Here it goes. Another stupid-ass banjo song. If he can’t even see, how could he possibly play anything good? I thought.
The kid handed the banjo off to the old man.
“Didn’t know you could even play banjo!” the kid said. “Can you?”
“Shh,” whispered the old man, cradling the banjo like a precious baby. He patted it lightly. The mood shifted more.
I heard a beautiful, shimmery sound as he twisted the tuners and got the strings in perfect alignment.
Cool, I thought. It’s something.
The old man grunted, and there was a tense, waiting moment of silence.
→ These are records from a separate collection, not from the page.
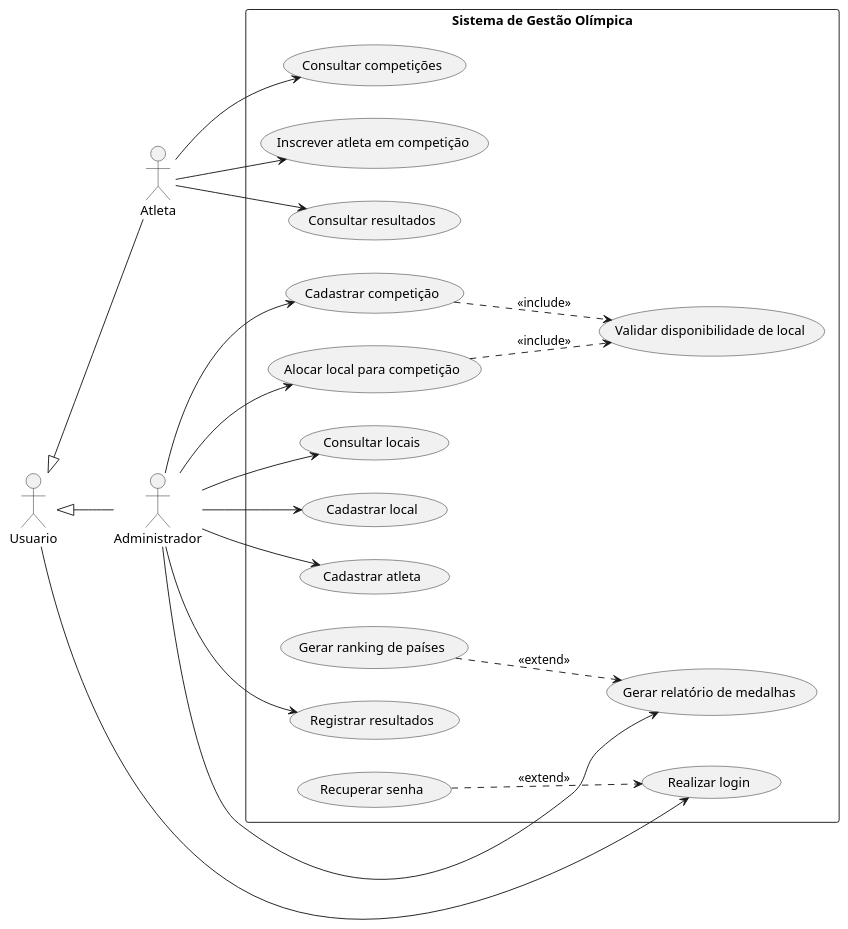
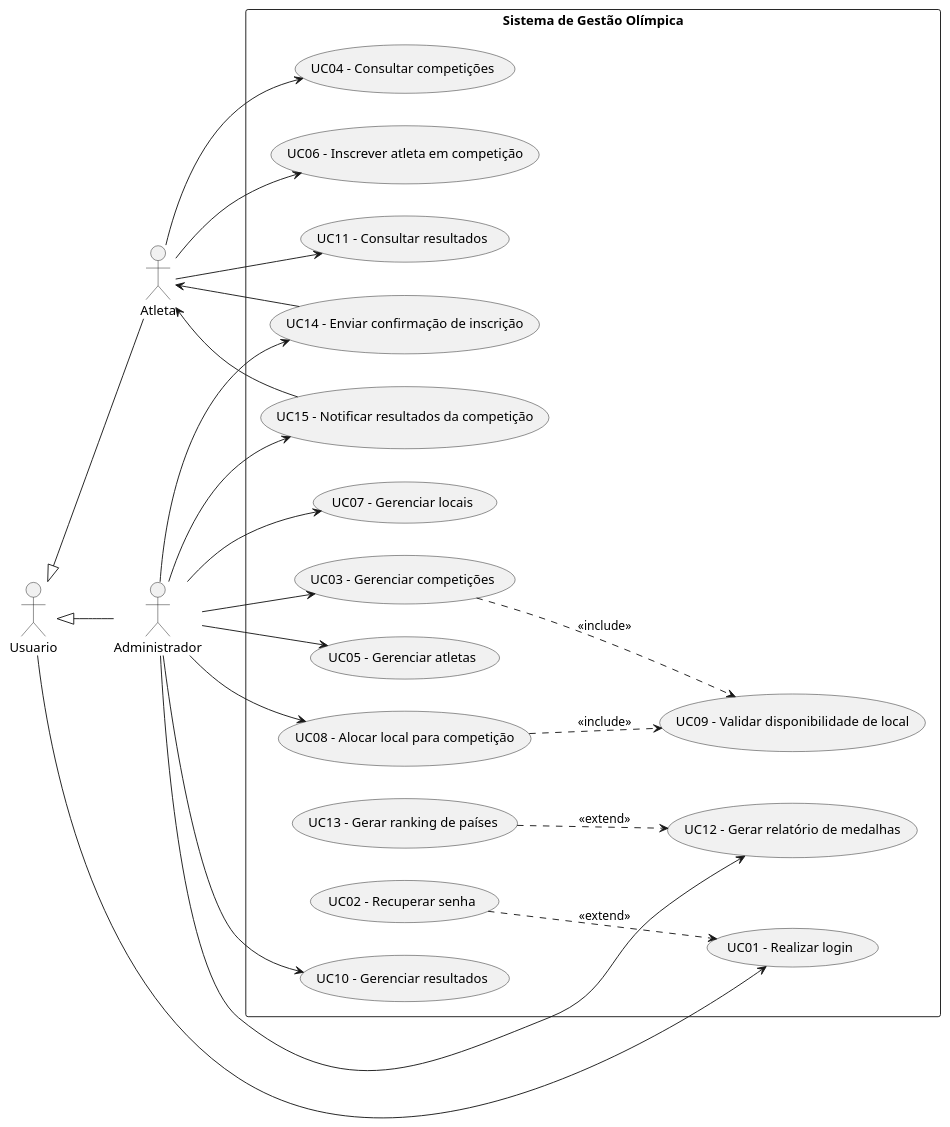
Before and after one commit to arturbomtempo-learning/olympic-system-modeling: the diagram in codes/use-case-diagram.puml, drawn with PlantUML.

Commit message:
feat: update use case diagram with numbered use cases and additional functionalities

```diff
--- a/codes/use-case-diagram.puml
+++ b/codes/use-case-diagram.puml
@@ -1,56 +1,64 @@
 @startuml
 left to right direction
 
 skinparam packageStyle rectangle
 
 actor Usuario
 actor Atleta
 actor Administrador as Admin
 
 Usuario <|-- Atleta
 Usuario <|-- Admin
 
 rectangle "Sistema de Gestão Olímpica" {
-    usecase "Realizar login" as UC_Login
-    usecase "Recuperar senha" as UC_ResetPassword
 
-    usecase "Cadastrar competição" as UC_CreateCompetition
-    usecase "Consultar competições" as UC_ViewCompetitions
+    usecase "UC01 - Realizar login" as UC_Login
+    usecase "UC02 - Recuperar senha" as UC_ResetPassword
 
-    usecase "Cadastrar atleta" as UC_CreateAthlete
-    usecase "Inscrever atleta em competição" as UC_RegisterAthlete
+    usecase "UC03 - Gerenciar competições" as UC_ManageCompetitions
+    usecase "UC04 - Consultar competições" as UC_ViewCompetitions
 
-    usecase "Cadastrar local" as UC_CreateVenue
-    usecase "Consultar locais" as UC_ViewVenues
-    usecase "Alocar local para competição" as UC_AllocateVenue
-    usecase "Validar disponibilidade de local" as UC_ValidateVenue
+    usecase "UC05 - Gerenciar atletas" as UC_ManageAthletes
+    usecase "UC06 - Inscrever atleta em competição" as UC_RegisterAthlete
 
-    usecase "Registrar resultados" as UC_RegisterResults
-    usecase "Consultar resultados" as UC_ViewResults
+    usecase "UC07 - Gerenciar locais" as UC_ManageVenues
+    usecase "UC08 - Alocar local para competição" as UC_AllocateVenue
+    usecase "UC09 - Validar disponibilidade de local" as UC_ValidateVenue
 
-    usecase "Gerar relatório de medalhas" as UC_MedalReport
-    usecase "Gerar ranking de países" as UC_CountryRanking
+    usecase "UC10 - Gerenciar resultados" as UC_ManageResults
+    usecase "UC11 - Consultar resultados" as UC_ViewResults
+
+    usecase "UC12 - Gerar relatório de medalhas" as UC_MedalReport
+    usecase "UC13 - Gerar ranking de países" as UC_CountryRanking
+
+    usecase "UC14 - Enviar confirmação de inscrição" as UC_RegistrationNotification
+    usecase "UC15 - Notificar resultados da competição" as UC_ResultNotification
 }
 
 Usuario --> UC_Login
 
 Atleta --> UC_ViewCompetitions
 Atleta --> UC_RegisterAthlete
 Atleta --> UC_ViewResults
 
-Admin --> UC_CreateCompetition
-Admin --> UC_CreateAthlete
-Admin --> UC_CreateVenue
-Admin --> UC_ViewVenues
+Admin --> UC_ManageCompetitions
+Admin --> UC_ManageAthletes
+Admin --> UC_ManageVenues
 Admin --> UC_AllocateVenue
-Admin --> UC_RegisterResults
+Admin --> UC_ManageResults
 Admin --> UC_MedalReport
 
-UC_CreateCompetition ..> UC_ValidateVenue : <<include>>
+Admin --> UC_ResultNotification
+UC_ResultNotification --> Atleta
+
+Admin --> UC_RegistrationNotification
+UC_RegistrationNotification --> Atleta
+
+UC_ManageCompetitions ..> UC_ValidateVenue : <<include>>
 UC_AllocateVenue ..> UC_ValidateVenue : <<include>>
 
 UC_ResetPassword ..> UC_Login : <<extend>>
 
 UC_CountryRanking ..> UC_MedalReport : <<extend>>
 
 @enduml
```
Suddenly, a raucous cacophony of beautiful sounds started to burst out of the banjo like the choirs of Heaven itself. I felt tears well up in my eyes as the beautiful melody emanated from the banjo, starting fairly simple, but then becoming more and more complex. Waves upon waves of complicated maneuvers built on each other, gradually increasing the intensity of the song. After the music had almost reached a beautiful climax, there was a moment of silence. Then, the song began anew, with even more rapidity, as the man’s fingers moved with otherworldly speed and viciously attacked the strings. His left hand moved up and down the fretboard in a frantic blur. Each note blended into the others yet improved the whole of the song at the same time.
The kid, who had previously considered himself a good banjo player, stared blankly with his mouth wide open, unable to even comprehend the profoundness of the music.
The song became even swifter and more intricate. I was totally lost in the impenetrable complexity of it. I could barely even breathe. Then, there was a change. The old man played the Grand Finale of the song, a lighting-speed finish to put the icing on the cake of the most amazing banjo song ever. It ended with the highest note a banjo had ever played, which was so high that not your ears, nor your brain, but only the depths of your soul could hear it.
After the song was a long moment of silence.
“Wow.” I said, flabbergasted. I felt unworthy to even interrupt such a sacred silence.
“You are the Banjo King.”